As leadership educators, we want to be intentional about what our student leaders take away from their leadership experiences in programs and through their co-curricular involvement. As a result, we have created a set of learning outcomes adapted from Learning Reconsidered, a joint publication published by the National Association of Student Personnel Administrators (NASPA) and ACPA-College Student Educators International. These learning outcomes are as follows:

Cognitive Complexity

  • Students will develop critical thinking skills.
  • Students will develop an understanding of change processes and be able to think critically about obstacles to change.
  • Students will understand and be able to use a process for decision making.

Knowledge Acquisition, Integration, and Application

  • Students will understand the history of leadership and current leadership theories. In addition, students will understand how leadership models are put into practice personally, locally, and globally.
  • Students will gain knowledge of diverse cultures, cross-cultural communication, the dynamics of privilege and oppression, and the uses of power between groups.
  • Students will understand how ethics, morals, and values relate to their leadership dilemmas.
  • Students will be able to integrate their lived experiences into their leadership development process.

Humanitarianism/Civic Engagement

  • Students will learn to act out of humanitarian values, such as being committed to social justice, engaging in social responsibility, and serving as positive social change agents.
  • Students will develop and explore their own competence with regards to the dimensions of difference, especially as it relates to others in their communities.
  • Students will engage with the Greater Baltimore community as a means to explore one's civic responsibility as a leader.
  • Students will learn to engage in controversy with civility.

Interpersonal Competence

  • Students will learn to practice team leadership through active group participation.
  • Students will examine their own and others' intrinsic and extrinsic motivations as leaders.
  • Students will gain a greater understanding of their own personal identities and how their identities shape their leadership and followership.
  • Students will learn how to use their minds, their hearts, their voices, and their ears to constructively engage and collaborate with others.

Intrapersonal Competence

  • Students will learn to explore and actualize their personal values.
  • Students will develop a sense of confidence and belief in themselves and their ideas. Their confidence will allow them to be challenged without feeling minimized and to embrace ambiguity.
  • Student will become comfortable taking risks.
  • Students will come to realize that serving as a leader is more than holding a position.
  • Students will explore and discover what they need to maintain a sense of personal balance and ways they can seek personal renewal.

Practical Competence
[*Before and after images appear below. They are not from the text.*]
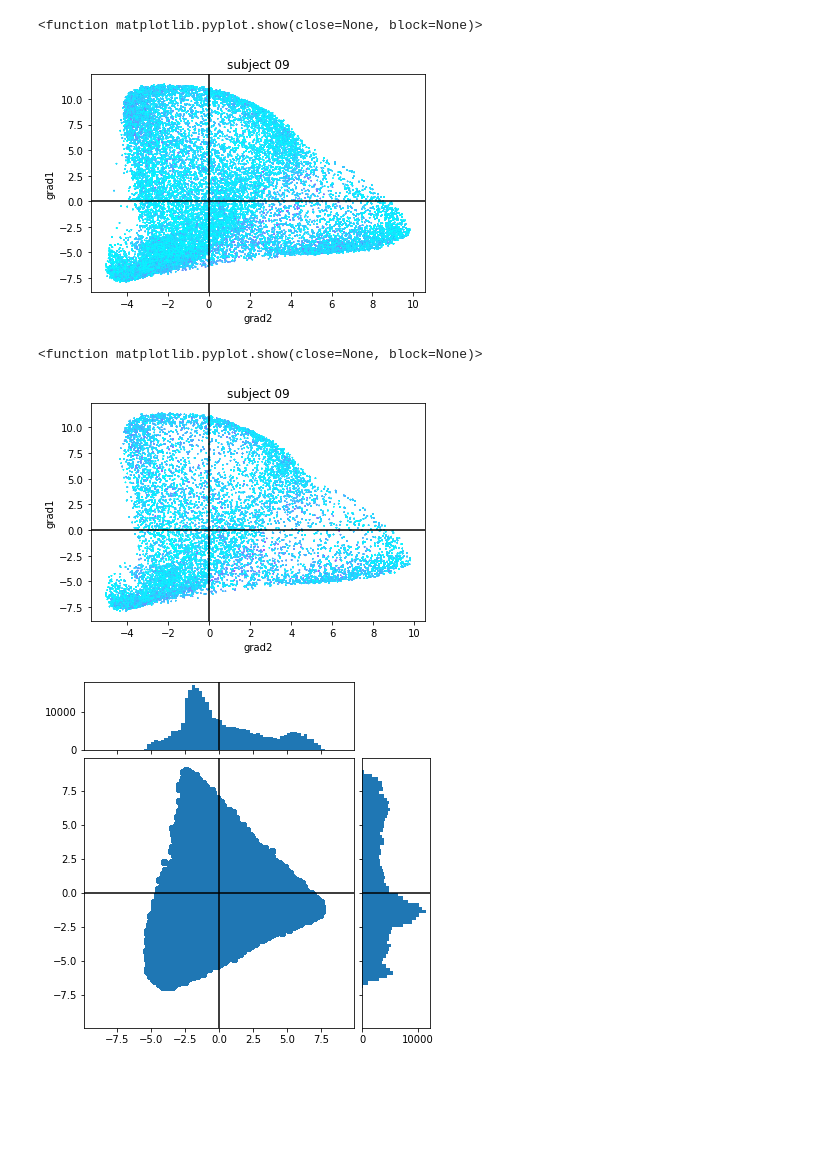
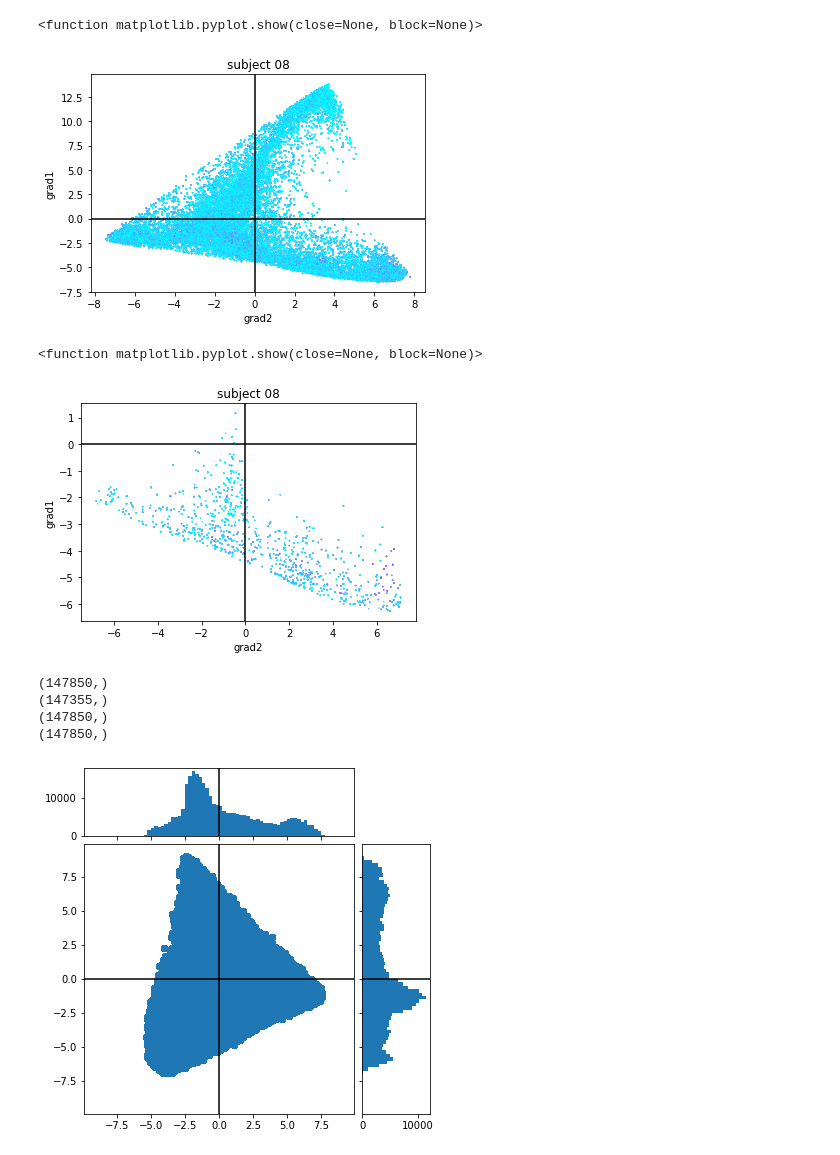
Before and after one commit to Gilles86/stress_risk, a Jupyter notebook: stress_risk/fmri_analysis/gradients/morpho-space_plots.ipynb, the cells around one changed output. Drawn from its saved outputs; the diff is of its cells as text; code cells hidden in the pictures; blank space fills up the shorter version.

```diff
--- a/stress_risk/fmri_analysis/gradients/morpho-space_plots.ipynb
+++ b/stress_risk/fmri_analysis/gradients/morpho-space_plots.ipynb
@@ -6,7 +6,7 @@ import pandas as pd
 
 bids_folder = '/Users/mrenke/data/ds-stressrisk'
 # %%
-sub = '09'
+sub = '08'
 ses = 1
 
 source_dir = op.join(bids_folder, 'derivatives', 'gradients', f'sub-{sub}', f'ses-{ses}')
@@ -49,22 +49,22 @@ plt.title(f'subject {sub}')
 plt.show
 # %% [output]
 <function matplotlib.pyplot.show(close=None, block=None)>
-[figure, old version]
+[figure, new version]
 # %%
 # only right hemisphere
 r2_r = r2_R.agg_data()
 grad1_r = grad1[(len(grad1)-len(r2_r)):len(grad1)] # (grad1 = np.concatenate([im1L.agg_data(), im1R.agg_data()], axis=0))
 grad2_r = grad2[(len(grad1)-len(r2_r)):len(grad1)] # grad2_r = grad2[(len(grad1)-len(r_hemi_mask)):len(grad1)]
 
-#r2_r[r_hemi_mask == 0] = np.NaN
+r2_r[r_hemi_mask == 0] = np.NaN # needs to be restarted with different subs to work
 
 plt.scatter(grad2_r, grad1_r, s=0.1, c = r2_r, cmap = mpl.colormaps['cool'])
 plt.axvline(x=0, color = 'black')
 plt.axhline(y=0, color = 'black')
 plt.xlabel('grad2')
 plt.ylabel('grad1')
 plt.title(f'subject {sub}')
 plt.show
 # %% [output]
 <function matplotlib.pyplot.show(close=None, block=None)>
-[figure, old version]
+[figure, new version]
@@ -71,3 +91,15 @@ plt.show
+# %%
+
+
+print(r2_r.shape)
+print(r_hemi_mask.shape)
+print(grad1_r.shape)
+print(grad1_r_.shape)
+# %% [output]
+(147850,)
+(147355,)
+(147850,)
+(147850,)
 # %%
 def scatter_hist(x, y, ax, ax_histx, ax_histy):
     # no labels
```
Also changed, not shown: parts of 2 cells of this notebook, 5 other files.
  • Students will develop a comprehensive set of practical skills and tools to rely on through leadership practice. Such skills and tools include time management, meeting management and agenda setting, group dynamics, and team building.
  • Students will learn how to communicate effectively (using written and spoken word, non-verbal language, electronic tools, and listening skills) to develop relationships, manage conflicts, and work across differences.
  • Students will learn the skills to engage in conflict productively and work toward conflict resolution.
  • Students will learn how to effectively articulate their set of practical skills and tools on a resume, in a portfolio, and during interviews.